Scan the data for "habitat" and copy the lines it appears in.

[Edit tracking data]

○ ○ ○ ○ ○

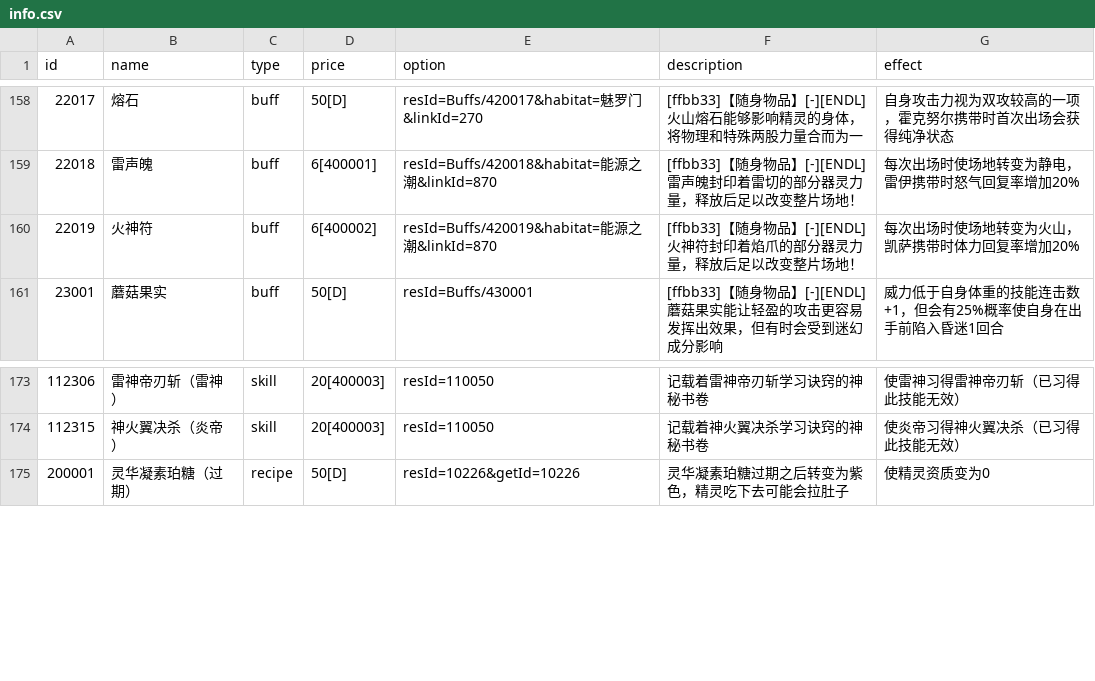
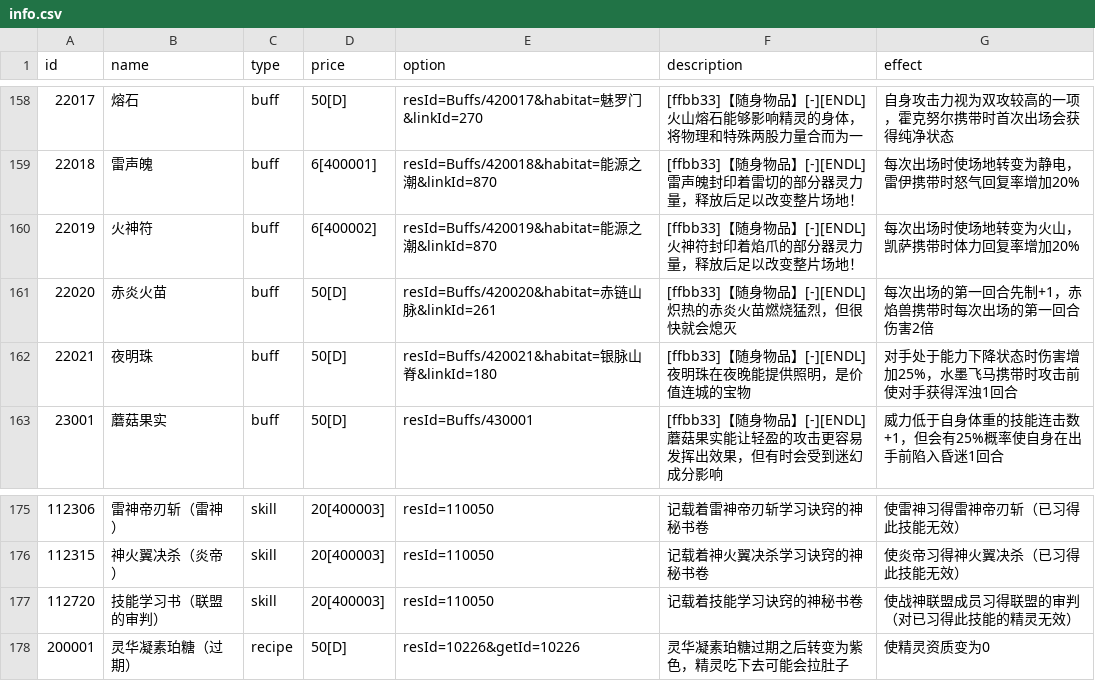
Before and after one commit to Brady29655751/Seer2-Restart-Lite, a CSV file: Assets/Resources/Data/Items/info.csv, drawn as a sheet; only a part is shown, gaps mark what is left out; the diff names each change by its address in the sheet, - before the commit and + after, or states it on an @@ line.

```diff
--- a/Assets/Resources/Data/Items/info.csv
+++ b/Assets/Resources/Data/Items/info.csv
+row 161: 22020 | 赤炎火苗 | buff | 50[D] | resId=Buffs/420020&habitat=赤链山脉&linkId=261 | [ffbb33]【随身物品】[-][ENDL]炽热的赤炎火苗燃烧猛烈，但很快就会熄灭 | 每次出场的第一回合先制+1，赤焰兽携带时每次出场的第一回合伤害2倍
+row 162: 22021 | 夜明珠 | buff | 50[D] | resId=Buffs/420021&habitat=银脉山脊&linkId=180 | [ffbb33]【随身物品】[-][ENDL]夜明珠在夜晚能提供照明，是价值连城的宝物 | 对手处于能力下降状态时伤害增加25%，水墨飞马携带时攻击前使对手获得浑浊1回合
+row 177: 112720 | 技能学习书（联盟的审判） | skill | 20[400003] | resId=110050 | 记载着技能学习诀窍的神秘书卷 | 使战神联盟成员习得联盟的审判（对已习得此技能的精灵无效）
```
Also changed, not shown: Assets/Resources/Data/Buffs/effect.csv, Assets/Resources/Data/Buffs/info.csv, 41 other files.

○ ○ ○ ○ ○

» Exercise solution
+row 161: 22020 | 赤炎火苗 | buff | 50[D] | resId=Buffs/420020&habitat=赤链山脉&linkId=261 | [ffbb33]【随身物品】[-][ENDL]炽热的赤炎火苗燃烧猛烈，但很快就会熄灭 | 每次出场的第一回合先制+1，赤焰兽携带时每次出场的第一回合伤害2倍
+row 162: 22021 | 夜明珠 | buff | 50[D] | resId=Buffs/420021&habitat=银脉山脊&linkId=180 | [ffbb33]【随身物品】[-][ENDL]夜明珠在夜晚能提供照明，是价值连城的宝物 | 对手处于能力下降状态时伤害增加25%，水墨飞马携带时攻击前使对手获得浑浊1回合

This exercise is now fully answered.